Water Mosaic echoes from home

pondering the mysteries, simplicity, and humor of life

Wednesday, October 27, 2004

The Learning Process

Work has been incredibly busy with the end of the month just 3 days away. Mostly people are asking for Winter curriculum for kids. The other day I received a call from a lady out in Santa Monica, California who is a pastor for a United Methodist church. I had called a few days before and she was returning my call. I wanted to see what her church was using for Sunday School curriculum, especially with children. Even though she was not interested in our material, she and I spoke for about 15 minutes about education. She was telling me how they practice an old method called "the zone of proximal development." This method was produced several years by a Russian who said that people will learn better if they are in the same class with those that have just learned something new. For example, if you have kindergarten who cannot read yet intermixed with a class of 1st graders who just learned how to read, the younger kids will learn have to read more effectively.

I thought this was very interesting and asked her to explain how this effects her Children's Sunday School. She said that they allow they children to express themselves in various ways and find time to talk about their emotions or feelings with adults. The adults are there to listen, not just teach them stories from the Bible. "So many kids can memorize a verse in the Bible or some equation in school," she said, "but they have no idea what it means. The other day a child from another church that I know told me the first verse she just memorized. She began to say John 3:16 perfectly. Afterwards, I praised her efforts and asked what that verse means. The little girl said, 'I don't know.'"

I love to teach. Last year I taught a Sunday School class for college aged kids at a small church. We usually had about 4-8 people in class every Sunday. After the experience, I wondered about how people learn. And if people go to church and school all the time, are all we doing is teaching them information? Maybe there is a different way we can examine the learning process and how it can be shaped to move beyond information to incarnation.

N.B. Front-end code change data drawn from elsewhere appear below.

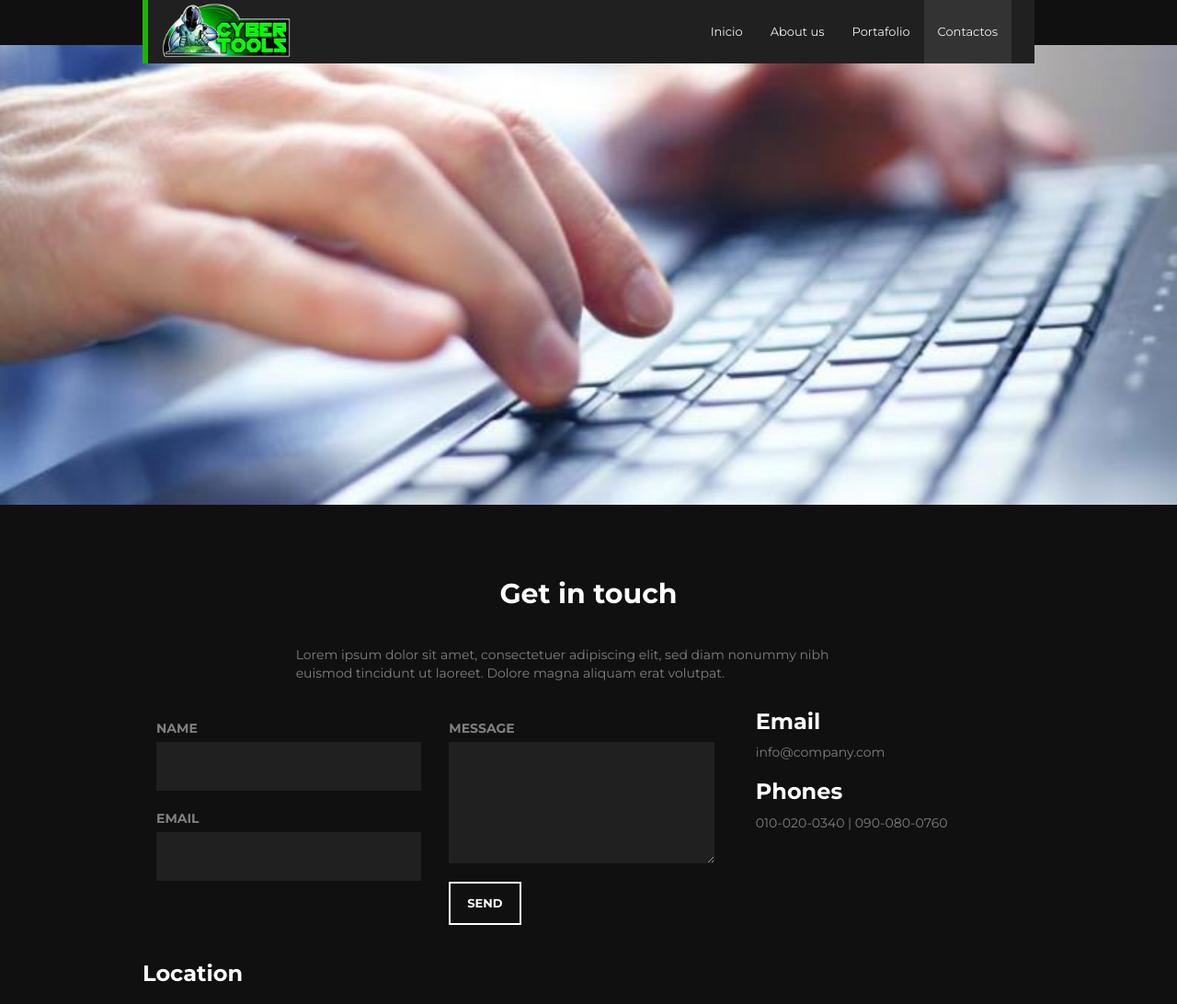
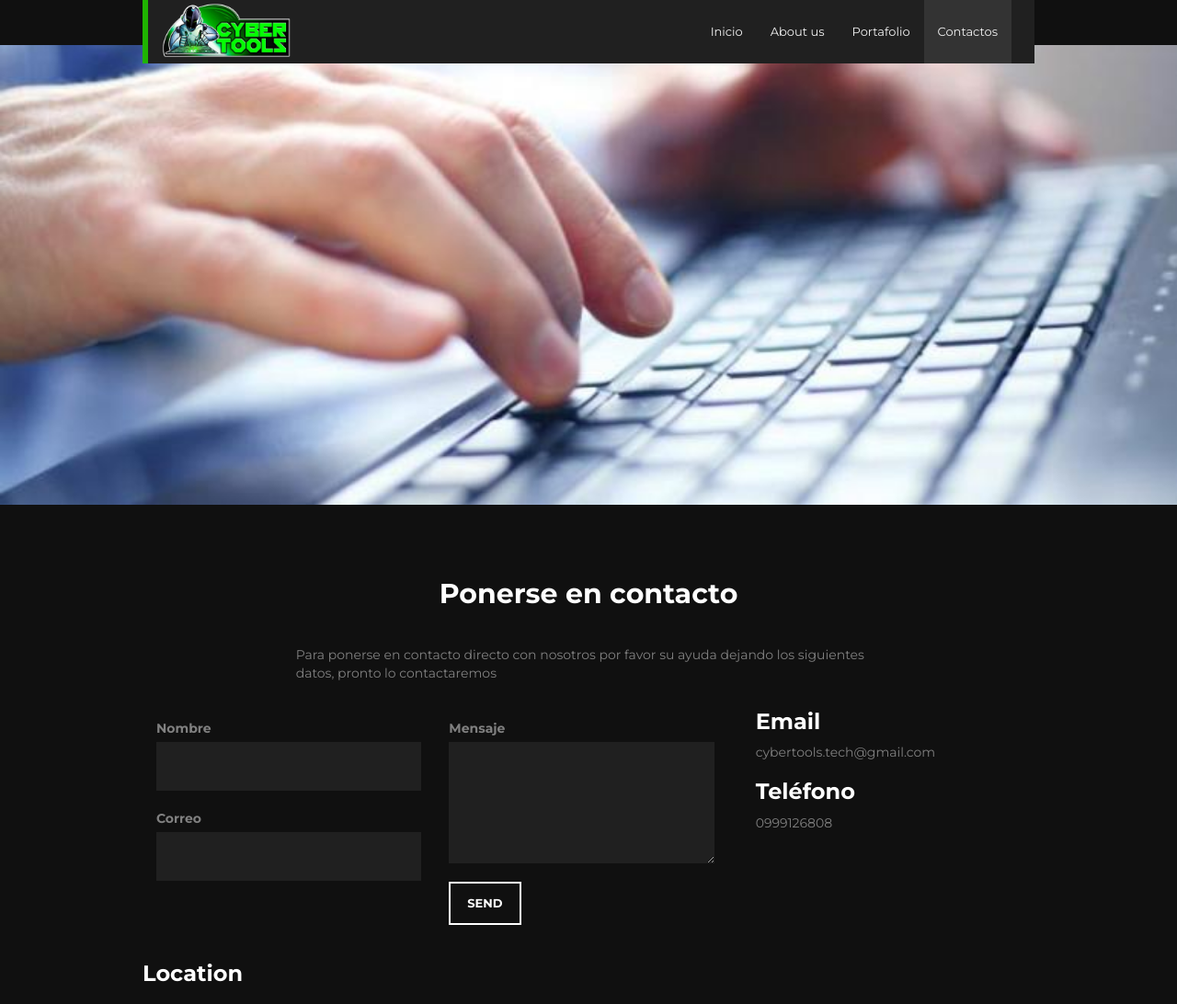
Before and after one commit to joaojv90/webproject, a Django app: page /contact/ in a window 1280 px wide. Shown: the part 21-1113 px from the top of the page at 92% size. Run offline with Django 4.2, Linux system fonts and the light colour scheme; some libraries are stand-ins or nearby versions.

Commit message:
changes in custom.js latitude and length

```diff
--- a/core/static/core/js/custom.js
+++ b/core/static/core/js/custom.js
@@ -6,7 +6,7 @@ var center;
 function initialize() {
     var mapOptions = {
       zoom: 16,
-      center: new google.maps.LatLng(13.758468, 100.567481),
+      center: new google.maps.LatLng(-0.335201, -78.529045),
       scrollwheel: false
     };
 
@@ -42,6 +42,6 @@ $('#portfolio a').nivoLightbox({
     });
 
 // HIDE MOBILE MENU AFTER CLIKING ON A LINK
-   $('.navbar-collapse a').click(function(){
+    $('.navbar-collapse a').click(function(){
         $(".navbar-collapse").collapse('hide');
     });
--- a/core/templates/core/contact.html
+++ b/core/templates/core/contact.html
@@ -18,38 +18,38 @@
 	<div class="container">
 		<div class="row">
 			<div class="col-md-offset-2 col-md-8 col-sm-12">
-				<h2>Get in touch</h2>
-                <p>Lorem ipsum dolor sit amet, consectetuer adipiscing elit, sed diam nonummy nibh euismod tincidunt ut laoreet. Dolore magna aliquam erat volutpat.</p>
+				<h2>Ponerse en contacto</h2>
+                <p>Para ponerse en contacto directo con nosotros por favor su ayuda dejando los siguientes datos, pronto lo contactaremos</p>
 			</div>
 			<div class="col-md-8 col-sm-8 mt30">
 				<form action="#" method="post" role="form">
 					<div class="col-md-6 col-sm-6">
-                        <label for="name">NAME</label>
+                        <label for="name">Nombre</label>
                         <input name="name" type="text" class="form-control" id="name">
-                      <label for="email">EMAIL</label>
+						<label for="email">Correo</label>
                         <input name="email" type="email" class="form-control" id="email">
 					</div>
 					<div class="col-md-6 col-sm-6">
-						<label for="message">MESSAGE</label>
+						<label for="message">Mensaje</label>
 						<textarea name="message" rows="6" class="form-control" id="message"></textarea>
 					</div>
                     <div class="col-md-6 col-sm-6">
-                    	<button type="submit" name="submit" class="btn btn-default">SEND</button>
+						<button type="submit" name="submit" class="btn btn-default">SEND</button>
                     </div>
 				</form>
 			</div>
 			<div class="col-md-4 col-sm-4 address">
 				<div>
 					<h3>Email</h3>
-					<p>info@company.com</p>
+					<p>cybertools.tech@gmail.com</p>
 				</div>
 				<div>
-					<h3>Phones</h3>
-					<p>010-020-0340 | 090-080-0760</p>
+					<h3>Teléfono</h3>
+					<p>0999126808</p>
 				</div>
 			</div>
 			<div class="col-md-12 col-sm-12 mt20">
-            	<h3>Location</h3>
+				<h3>Location</h3>
 				<div class="google_map mt20">
 					<div id="map-canvas"></div>
 				</div>
```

Here is an article I found that deals with Children's education, but could definitely be applied to more advanced ages.